Work instruction:
If a line in the material below has the string "apply", copy it out.

⟨

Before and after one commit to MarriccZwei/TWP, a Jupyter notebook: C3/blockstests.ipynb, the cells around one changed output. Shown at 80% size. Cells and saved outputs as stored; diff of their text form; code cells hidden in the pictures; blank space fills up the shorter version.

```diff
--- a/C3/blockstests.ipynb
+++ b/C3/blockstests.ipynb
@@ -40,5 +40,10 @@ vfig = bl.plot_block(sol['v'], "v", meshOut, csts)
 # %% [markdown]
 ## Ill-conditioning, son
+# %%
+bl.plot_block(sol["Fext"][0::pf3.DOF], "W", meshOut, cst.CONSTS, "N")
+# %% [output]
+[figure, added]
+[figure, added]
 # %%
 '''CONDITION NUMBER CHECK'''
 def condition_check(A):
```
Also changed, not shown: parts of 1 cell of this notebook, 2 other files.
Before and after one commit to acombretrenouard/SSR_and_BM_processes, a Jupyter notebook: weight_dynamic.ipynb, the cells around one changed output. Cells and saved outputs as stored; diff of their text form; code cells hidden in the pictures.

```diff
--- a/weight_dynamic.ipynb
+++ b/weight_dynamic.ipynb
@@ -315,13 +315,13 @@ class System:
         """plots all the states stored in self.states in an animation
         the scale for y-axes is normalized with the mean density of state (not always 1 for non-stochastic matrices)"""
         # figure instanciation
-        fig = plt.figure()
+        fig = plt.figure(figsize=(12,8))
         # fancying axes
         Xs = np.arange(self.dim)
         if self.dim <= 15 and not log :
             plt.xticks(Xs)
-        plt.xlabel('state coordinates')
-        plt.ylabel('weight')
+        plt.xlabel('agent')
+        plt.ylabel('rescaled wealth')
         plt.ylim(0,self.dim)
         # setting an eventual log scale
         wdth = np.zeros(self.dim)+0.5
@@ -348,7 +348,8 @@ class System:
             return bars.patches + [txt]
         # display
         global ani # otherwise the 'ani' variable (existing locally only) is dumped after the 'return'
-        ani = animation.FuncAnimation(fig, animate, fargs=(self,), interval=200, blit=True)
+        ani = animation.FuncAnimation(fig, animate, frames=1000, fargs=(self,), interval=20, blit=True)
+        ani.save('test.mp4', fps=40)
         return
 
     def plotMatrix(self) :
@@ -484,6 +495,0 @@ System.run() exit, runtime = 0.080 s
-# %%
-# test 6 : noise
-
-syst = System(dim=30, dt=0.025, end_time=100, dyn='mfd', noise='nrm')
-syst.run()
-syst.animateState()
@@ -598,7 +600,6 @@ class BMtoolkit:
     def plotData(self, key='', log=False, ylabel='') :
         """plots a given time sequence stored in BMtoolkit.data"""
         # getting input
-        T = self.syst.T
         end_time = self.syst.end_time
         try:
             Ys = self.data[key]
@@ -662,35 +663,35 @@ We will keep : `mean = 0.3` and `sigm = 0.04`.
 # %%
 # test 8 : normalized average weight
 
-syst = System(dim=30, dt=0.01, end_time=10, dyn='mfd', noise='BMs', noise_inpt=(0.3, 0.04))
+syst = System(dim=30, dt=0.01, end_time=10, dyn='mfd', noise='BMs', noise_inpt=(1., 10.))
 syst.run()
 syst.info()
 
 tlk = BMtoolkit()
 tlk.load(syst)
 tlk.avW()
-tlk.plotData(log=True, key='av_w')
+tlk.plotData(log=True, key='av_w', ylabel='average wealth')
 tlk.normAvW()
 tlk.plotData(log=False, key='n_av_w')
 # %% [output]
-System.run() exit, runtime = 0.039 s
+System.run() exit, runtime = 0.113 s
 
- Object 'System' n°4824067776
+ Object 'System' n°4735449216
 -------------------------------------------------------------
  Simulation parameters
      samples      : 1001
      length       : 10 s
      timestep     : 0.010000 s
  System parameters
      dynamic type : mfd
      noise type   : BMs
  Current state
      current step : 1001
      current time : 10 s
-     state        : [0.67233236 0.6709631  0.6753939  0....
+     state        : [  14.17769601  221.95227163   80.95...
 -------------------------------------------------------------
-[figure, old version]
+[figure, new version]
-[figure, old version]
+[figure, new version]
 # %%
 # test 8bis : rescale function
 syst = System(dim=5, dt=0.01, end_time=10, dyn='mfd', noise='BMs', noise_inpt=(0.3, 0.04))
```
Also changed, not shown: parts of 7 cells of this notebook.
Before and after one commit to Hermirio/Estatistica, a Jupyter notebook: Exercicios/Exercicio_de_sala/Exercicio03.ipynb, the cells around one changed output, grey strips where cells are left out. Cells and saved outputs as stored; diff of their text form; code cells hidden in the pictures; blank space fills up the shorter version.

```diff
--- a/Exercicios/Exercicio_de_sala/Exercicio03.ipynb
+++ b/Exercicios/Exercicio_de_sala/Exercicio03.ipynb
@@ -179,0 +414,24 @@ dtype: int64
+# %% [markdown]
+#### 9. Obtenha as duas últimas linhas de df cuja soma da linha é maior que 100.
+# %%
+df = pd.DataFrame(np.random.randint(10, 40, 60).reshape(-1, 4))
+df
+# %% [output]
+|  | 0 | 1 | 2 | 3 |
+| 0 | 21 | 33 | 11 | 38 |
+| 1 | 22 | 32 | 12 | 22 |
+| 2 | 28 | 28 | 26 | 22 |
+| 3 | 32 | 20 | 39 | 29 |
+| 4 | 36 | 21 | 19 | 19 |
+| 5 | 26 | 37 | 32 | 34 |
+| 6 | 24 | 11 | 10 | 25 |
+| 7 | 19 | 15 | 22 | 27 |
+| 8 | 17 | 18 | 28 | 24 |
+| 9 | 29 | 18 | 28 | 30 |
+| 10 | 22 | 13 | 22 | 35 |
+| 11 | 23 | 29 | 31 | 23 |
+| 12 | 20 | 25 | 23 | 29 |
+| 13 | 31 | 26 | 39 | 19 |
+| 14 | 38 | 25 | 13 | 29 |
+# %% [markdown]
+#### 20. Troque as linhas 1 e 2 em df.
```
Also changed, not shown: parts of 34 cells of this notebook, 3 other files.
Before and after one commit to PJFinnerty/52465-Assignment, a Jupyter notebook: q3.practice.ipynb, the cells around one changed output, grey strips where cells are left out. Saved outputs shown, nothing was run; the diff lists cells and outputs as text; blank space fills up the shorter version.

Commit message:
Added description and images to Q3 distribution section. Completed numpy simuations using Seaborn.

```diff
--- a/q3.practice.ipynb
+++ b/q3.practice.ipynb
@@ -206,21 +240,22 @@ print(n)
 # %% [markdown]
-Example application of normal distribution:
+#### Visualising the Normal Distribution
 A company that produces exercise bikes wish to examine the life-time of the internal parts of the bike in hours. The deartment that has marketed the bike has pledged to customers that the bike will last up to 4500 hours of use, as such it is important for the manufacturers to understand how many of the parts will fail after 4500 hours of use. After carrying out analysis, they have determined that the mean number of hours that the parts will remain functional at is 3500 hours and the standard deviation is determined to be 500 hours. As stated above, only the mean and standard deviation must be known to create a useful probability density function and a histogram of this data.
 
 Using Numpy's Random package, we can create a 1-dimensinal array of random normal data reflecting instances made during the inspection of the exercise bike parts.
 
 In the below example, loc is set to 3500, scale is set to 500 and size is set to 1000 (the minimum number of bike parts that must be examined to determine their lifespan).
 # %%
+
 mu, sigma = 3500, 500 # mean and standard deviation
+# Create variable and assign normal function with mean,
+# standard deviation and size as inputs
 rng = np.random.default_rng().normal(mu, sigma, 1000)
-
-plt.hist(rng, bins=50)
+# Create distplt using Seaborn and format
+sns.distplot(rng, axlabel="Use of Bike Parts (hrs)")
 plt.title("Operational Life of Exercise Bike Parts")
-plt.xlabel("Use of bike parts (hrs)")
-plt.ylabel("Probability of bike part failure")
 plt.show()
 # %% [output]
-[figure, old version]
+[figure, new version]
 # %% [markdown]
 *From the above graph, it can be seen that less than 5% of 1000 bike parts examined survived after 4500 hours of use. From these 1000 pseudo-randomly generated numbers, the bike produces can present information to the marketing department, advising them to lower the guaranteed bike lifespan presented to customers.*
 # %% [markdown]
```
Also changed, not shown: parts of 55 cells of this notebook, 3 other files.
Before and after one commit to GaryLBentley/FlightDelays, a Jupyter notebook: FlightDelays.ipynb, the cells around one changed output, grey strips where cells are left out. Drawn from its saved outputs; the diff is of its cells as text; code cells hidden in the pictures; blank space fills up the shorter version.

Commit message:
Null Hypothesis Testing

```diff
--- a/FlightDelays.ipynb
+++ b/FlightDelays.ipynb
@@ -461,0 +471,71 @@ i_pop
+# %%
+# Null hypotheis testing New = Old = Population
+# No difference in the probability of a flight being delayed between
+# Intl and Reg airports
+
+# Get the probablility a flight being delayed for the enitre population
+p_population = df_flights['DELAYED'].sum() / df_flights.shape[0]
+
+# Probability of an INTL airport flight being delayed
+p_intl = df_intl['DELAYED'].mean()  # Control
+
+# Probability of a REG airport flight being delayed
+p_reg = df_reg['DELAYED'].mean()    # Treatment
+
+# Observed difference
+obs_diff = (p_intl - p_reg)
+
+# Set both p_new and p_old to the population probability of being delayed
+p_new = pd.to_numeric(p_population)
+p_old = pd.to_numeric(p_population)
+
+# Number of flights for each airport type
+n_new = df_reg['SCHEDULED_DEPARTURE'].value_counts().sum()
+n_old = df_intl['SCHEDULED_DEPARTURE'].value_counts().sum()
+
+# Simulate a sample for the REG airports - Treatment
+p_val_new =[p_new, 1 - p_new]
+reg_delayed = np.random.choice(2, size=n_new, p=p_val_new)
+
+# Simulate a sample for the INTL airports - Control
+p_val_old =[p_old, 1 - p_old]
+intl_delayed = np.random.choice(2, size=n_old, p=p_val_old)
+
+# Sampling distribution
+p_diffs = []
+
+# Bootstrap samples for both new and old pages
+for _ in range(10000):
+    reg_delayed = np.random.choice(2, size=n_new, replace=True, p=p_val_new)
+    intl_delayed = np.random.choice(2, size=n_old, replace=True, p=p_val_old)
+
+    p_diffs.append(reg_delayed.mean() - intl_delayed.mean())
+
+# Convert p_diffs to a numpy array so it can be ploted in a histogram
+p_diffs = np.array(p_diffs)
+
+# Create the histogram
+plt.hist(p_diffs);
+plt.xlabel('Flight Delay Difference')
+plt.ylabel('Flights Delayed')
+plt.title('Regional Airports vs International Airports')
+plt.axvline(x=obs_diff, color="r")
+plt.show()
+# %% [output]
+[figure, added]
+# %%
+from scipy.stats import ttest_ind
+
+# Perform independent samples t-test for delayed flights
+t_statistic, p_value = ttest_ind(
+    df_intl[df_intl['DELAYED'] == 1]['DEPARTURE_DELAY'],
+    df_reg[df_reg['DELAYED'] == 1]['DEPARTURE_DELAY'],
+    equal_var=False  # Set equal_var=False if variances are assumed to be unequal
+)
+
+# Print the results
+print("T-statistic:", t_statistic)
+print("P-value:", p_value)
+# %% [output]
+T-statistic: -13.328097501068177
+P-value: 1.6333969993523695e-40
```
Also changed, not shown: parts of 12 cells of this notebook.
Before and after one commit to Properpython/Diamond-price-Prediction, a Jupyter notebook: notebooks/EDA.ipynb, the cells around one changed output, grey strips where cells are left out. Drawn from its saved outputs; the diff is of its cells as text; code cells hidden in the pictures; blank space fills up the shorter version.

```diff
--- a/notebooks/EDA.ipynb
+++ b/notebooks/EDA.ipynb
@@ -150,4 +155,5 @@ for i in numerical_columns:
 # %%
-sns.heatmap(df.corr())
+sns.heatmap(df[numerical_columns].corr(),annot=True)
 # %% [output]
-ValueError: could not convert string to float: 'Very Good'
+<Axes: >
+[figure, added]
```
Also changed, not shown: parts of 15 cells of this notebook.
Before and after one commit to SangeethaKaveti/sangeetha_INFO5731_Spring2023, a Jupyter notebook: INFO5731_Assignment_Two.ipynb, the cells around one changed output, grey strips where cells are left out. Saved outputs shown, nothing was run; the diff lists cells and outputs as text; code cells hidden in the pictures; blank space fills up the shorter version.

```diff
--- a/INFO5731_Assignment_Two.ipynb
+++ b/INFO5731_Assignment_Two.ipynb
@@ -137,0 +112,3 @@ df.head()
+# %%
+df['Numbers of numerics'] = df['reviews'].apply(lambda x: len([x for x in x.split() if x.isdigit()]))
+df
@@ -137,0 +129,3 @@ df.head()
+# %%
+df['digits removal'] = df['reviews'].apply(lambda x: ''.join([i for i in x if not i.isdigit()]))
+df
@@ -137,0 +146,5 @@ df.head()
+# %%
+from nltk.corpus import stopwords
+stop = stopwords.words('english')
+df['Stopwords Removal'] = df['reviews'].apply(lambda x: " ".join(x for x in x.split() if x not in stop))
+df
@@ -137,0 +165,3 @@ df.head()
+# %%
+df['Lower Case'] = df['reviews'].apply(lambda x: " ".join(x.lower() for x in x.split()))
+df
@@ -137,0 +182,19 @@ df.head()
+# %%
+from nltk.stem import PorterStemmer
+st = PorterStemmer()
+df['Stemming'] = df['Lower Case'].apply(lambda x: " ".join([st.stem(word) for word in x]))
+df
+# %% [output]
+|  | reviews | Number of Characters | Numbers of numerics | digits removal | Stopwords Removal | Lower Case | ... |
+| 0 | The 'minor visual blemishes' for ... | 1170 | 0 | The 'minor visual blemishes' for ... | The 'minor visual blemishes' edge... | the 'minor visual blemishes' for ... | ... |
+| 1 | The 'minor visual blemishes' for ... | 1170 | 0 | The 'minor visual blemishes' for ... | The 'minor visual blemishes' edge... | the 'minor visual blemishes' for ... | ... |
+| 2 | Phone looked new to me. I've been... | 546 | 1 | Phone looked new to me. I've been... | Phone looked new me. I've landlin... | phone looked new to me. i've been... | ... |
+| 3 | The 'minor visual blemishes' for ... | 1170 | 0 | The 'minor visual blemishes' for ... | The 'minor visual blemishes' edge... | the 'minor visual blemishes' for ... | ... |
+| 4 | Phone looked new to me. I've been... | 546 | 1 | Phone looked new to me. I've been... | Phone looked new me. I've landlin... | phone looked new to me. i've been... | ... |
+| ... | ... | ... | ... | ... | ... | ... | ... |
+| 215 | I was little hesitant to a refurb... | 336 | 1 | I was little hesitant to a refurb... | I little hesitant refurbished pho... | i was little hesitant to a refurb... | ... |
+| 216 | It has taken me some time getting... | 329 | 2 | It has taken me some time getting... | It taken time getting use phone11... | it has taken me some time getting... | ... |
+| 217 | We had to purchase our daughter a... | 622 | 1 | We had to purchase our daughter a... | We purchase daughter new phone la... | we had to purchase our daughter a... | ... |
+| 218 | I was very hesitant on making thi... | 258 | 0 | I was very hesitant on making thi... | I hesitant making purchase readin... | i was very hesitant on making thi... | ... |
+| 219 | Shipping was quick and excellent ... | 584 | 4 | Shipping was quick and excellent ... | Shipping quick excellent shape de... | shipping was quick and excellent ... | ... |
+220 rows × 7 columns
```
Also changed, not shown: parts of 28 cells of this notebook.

⟩

Solution to this problem:
+df['Numbers of numerics'] = df['reviews'].apply(lambda x: len([x for x in x.split() if x.isdigit()]))
+df['digits removal'] = df['reviews'].apply(lambda x: ''.join([i for i in x if not i.isdigit()]))
+df['Stopwords Removal'] = df['reviews'].apply(lambda x: " ".join(x for x in x.split() if x not in stop))
+df['Lower Case'] = df['reviews'].apply(lambda x: " ".join(x.lower() for x in x.split()))
+df['Stemming'] = df['Lower Case'].apply(lambda x: " ".join([st.stem(word) for word in x]))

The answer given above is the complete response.